((

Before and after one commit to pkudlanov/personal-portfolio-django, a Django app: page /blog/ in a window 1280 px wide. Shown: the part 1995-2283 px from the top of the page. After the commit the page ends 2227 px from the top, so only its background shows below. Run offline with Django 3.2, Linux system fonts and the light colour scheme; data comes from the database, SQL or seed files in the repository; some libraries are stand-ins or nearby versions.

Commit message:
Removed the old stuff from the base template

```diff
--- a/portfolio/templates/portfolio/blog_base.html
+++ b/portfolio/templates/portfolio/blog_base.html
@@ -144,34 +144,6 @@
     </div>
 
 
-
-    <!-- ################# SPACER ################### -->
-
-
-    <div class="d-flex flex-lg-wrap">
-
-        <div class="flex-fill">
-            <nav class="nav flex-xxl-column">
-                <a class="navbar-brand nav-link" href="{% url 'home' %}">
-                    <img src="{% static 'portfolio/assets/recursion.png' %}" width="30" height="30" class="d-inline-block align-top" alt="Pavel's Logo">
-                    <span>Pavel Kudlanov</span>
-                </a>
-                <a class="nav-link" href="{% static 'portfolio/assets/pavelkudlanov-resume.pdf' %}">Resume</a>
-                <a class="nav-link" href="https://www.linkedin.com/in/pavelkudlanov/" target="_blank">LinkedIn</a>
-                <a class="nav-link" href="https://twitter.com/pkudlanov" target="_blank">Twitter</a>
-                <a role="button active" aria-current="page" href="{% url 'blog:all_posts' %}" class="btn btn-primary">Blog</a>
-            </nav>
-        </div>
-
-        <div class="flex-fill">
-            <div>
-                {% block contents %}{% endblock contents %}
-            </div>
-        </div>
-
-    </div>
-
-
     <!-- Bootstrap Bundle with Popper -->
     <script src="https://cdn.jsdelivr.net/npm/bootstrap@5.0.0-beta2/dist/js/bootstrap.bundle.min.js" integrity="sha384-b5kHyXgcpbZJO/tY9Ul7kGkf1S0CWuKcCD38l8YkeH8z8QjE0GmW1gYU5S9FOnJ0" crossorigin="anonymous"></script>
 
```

))
((

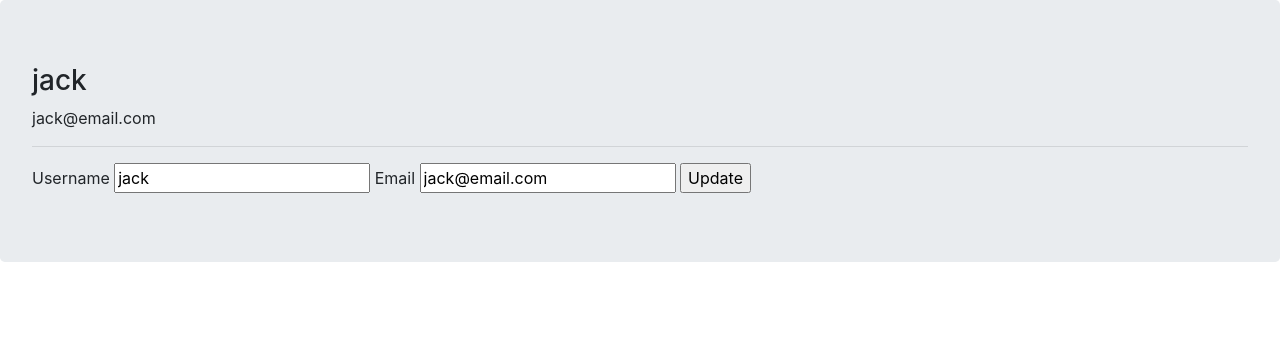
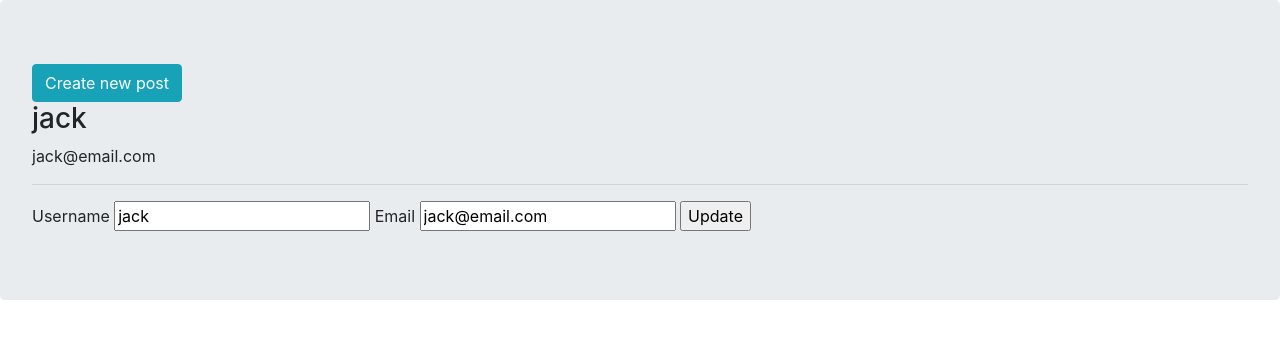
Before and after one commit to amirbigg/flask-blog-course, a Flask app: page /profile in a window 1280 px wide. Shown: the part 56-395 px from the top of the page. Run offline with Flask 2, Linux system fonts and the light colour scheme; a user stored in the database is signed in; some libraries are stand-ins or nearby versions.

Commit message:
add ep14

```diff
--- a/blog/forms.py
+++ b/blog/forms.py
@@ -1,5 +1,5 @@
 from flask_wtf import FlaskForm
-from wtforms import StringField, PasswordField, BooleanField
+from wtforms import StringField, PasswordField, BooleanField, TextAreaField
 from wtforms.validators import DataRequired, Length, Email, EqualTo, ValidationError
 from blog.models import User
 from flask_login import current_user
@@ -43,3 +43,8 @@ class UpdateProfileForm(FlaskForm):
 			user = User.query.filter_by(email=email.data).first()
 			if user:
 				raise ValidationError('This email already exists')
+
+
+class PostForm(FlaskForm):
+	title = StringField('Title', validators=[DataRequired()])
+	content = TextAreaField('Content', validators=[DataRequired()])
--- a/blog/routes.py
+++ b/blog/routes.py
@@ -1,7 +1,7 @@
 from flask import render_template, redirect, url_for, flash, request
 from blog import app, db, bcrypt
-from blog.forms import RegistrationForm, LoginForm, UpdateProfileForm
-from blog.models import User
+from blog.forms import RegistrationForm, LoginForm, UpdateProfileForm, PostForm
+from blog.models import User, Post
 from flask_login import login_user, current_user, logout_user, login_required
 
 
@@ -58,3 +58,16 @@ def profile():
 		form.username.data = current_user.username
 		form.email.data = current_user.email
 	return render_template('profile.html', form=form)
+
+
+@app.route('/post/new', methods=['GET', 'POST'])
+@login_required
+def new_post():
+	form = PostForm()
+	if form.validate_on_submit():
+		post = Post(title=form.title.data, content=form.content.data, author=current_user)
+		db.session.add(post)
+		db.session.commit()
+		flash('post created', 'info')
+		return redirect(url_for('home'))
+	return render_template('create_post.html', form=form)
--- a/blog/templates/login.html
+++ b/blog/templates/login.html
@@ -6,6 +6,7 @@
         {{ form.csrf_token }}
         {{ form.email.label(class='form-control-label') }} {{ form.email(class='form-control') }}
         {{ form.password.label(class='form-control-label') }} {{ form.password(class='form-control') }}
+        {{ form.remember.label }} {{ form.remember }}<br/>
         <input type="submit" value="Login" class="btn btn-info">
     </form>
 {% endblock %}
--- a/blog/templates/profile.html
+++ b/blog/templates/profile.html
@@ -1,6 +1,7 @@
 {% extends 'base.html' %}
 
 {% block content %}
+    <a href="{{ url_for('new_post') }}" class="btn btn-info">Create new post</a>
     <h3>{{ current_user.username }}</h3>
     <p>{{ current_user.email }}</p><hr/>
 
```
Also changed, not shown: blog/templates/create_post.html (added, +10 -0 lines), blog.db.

))
((

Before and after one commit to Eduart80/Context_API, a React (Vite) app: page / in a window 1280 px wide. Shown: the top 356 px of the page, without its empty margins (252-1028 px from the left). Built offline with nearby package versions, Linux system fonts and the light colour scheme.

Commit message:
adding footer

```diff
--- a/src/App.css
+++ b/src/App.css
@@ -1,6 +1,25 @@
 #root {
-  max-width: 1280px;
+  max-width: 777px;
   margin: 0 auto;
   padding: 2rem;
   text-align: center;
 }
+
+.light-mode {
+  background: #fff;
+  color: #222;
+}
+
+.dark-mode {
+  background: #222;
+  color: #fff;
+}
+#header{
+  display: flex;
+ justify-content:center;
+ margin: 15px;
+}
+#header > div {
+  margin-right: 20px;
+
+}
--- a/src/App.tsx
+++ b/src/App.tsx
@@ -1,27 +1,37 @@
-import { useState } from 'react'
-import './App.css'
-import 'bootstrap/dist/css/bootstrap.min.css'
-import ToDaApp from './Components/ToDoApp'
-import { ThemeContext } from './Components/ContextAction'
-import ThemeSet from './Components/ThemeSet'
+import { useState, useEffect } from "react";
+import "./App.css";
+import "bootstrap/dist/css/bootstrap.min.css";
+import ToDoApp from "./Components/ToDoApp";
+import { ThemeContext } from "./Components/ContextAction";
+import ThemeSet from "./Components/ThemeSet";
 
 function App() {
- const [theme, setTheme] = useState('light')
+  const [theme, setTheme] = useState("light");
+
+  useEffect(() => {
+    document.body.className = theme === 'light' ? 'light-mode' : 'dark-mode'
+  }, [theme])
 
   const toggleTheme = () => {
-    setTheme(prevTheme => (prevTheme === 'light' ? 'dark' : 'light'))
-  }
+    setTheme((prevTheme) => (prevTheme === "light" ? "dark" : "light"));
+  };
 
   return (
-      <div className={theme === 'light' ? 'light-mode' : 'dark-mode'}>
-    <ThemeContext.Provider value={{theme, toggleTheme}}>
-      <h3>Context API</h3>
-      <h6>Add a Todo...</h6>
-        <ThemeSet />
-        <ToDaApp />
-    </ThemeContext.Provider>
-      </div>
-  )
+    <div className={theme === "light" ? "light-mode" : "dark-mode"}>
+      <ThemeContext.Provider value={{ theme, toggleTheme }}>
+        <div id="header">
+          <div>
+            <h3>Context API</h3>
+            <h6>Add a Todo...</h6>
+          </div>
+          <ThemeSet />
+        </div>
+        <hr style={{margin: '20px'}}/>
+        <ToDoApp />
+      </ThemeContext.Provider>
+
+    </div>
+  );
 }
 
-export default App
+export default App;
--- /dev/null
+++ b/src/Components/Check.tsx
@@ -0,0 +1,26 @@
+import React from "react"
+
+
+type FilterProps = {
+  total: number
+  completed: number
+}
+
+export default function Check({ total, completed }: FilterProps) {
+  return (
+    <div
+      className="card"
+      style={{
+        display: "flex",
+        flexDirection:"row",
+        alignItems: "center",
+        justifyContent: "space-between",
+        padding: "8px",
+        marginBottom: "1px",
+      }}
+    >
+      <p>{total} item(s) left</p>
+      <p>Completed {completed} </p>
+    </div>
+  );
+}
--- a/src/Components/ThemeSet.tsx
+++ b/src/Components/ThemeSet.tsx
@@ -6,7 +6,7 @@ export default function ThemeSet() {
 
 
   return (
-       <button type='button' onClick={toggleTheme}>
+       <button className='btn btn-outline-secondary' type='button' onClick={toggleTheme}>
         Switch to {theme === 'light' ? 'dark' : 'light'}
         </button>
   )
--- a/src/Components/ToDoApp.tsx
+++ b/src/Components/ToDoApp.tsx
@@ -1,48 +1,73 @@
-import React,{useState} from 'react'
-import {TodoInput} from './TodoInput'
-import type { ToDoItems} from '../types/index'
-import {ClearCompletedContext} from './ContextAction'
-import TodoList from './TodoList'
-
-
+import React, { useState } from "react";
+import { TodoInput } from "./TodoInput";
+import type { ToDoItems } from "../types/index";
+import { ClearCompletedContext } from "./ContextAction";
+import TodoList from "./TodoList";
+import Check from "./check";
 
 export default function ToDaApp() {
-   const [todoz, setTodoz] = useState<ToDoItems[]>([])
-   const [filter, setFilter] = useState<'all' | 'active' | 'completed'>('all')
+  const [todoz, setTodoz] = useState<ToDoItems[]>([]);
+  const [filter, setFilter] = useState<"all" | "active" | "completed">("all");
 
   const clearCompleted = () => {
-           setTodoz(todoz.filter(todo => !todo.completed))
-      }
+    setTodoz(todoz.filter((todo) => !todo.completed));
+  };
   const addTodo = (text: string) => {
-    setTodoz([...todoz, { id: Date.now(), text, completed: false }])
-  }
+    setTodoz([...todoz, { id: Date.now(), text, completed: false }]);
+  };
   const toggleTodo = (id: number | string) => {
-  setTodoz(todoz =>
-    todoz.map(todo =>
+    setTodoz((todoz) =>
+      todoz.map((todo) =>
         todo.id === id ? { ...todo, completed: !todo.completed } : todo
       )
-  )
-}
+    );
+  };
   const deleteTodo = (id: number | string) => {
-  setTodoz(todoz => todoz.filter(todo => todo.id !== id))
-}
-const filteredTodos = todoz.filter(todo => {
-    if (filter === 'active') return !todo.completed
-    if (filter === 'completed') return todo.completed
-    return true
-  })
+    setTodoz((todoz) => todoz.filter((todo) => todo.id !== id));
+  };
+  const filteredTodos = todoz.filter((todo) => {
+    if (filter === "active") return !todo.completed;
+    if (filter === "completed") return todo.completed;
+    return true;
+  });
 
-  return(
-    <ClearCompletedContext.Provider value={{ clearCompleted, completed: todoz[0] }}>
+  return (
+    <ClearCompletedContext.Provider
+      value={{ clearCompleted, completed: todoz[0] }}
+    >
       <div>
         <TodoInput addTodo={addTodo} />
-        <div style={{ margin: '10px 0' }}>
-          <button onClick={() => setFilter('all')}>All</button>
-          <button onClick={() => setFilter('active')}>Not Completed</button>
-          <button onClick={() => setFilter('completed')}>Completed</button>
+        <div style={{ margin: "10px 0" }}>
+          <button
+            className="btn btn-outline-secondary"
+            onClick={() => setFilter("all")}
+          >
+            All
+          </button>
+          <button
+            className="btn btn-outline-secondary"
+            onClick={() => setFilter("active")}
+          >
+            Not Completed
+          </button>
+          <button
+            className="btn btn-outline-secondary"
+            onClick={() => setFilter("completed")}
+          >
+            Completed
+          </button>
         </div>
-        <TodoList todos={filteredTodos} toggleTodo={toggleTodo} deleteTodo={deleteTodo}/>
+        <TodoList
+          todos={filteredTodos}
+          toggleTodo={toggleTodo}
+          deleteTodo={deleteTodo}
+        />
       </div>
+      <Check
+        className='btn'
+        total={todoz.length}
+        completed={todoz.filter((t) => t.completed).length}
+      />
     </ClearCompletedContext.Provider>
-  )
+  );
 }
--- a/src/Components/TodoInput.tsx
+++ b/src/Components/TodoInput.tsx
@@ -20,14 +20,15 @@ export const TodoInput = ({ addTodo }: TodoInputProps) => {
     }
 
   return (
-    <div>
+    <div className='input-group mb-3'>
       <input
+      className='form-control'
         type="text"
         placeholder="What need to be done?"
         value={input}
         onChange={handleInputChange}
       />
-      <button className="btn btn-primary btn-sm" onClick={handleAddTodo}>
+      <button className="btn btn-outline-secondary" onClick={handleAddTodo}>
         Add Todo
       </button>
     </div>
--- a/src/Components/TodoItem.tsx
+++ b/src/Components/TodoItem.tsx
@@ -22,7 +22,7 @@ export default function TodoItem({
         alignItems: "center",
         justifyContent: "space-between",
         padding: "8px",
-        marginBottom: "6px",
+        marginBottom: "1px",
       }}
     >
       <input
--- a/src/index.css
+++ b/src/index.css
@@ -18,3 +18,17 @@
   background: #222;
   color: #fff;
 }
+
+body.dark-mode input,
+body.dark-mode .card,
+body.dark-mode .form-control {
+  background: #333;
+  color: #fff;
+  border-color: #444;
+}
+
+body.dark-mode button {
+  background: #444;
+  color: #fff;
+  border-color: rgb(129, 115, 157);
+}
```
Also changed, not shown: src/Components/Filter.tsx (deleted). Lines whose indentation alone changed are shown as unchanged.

))

→ **Task brief**:
Gather up the lines containing the word "TodoList" from these records and copy them.

→ **Answer for this exercise**:
-import TodoList from './TodoList'
+import TodoList from "./TodoList";
-        <TodoList todos={filteredTodos} toggleTodo={toggleTodo} deleteTodo={deleteTodo}/>
+        <TodoList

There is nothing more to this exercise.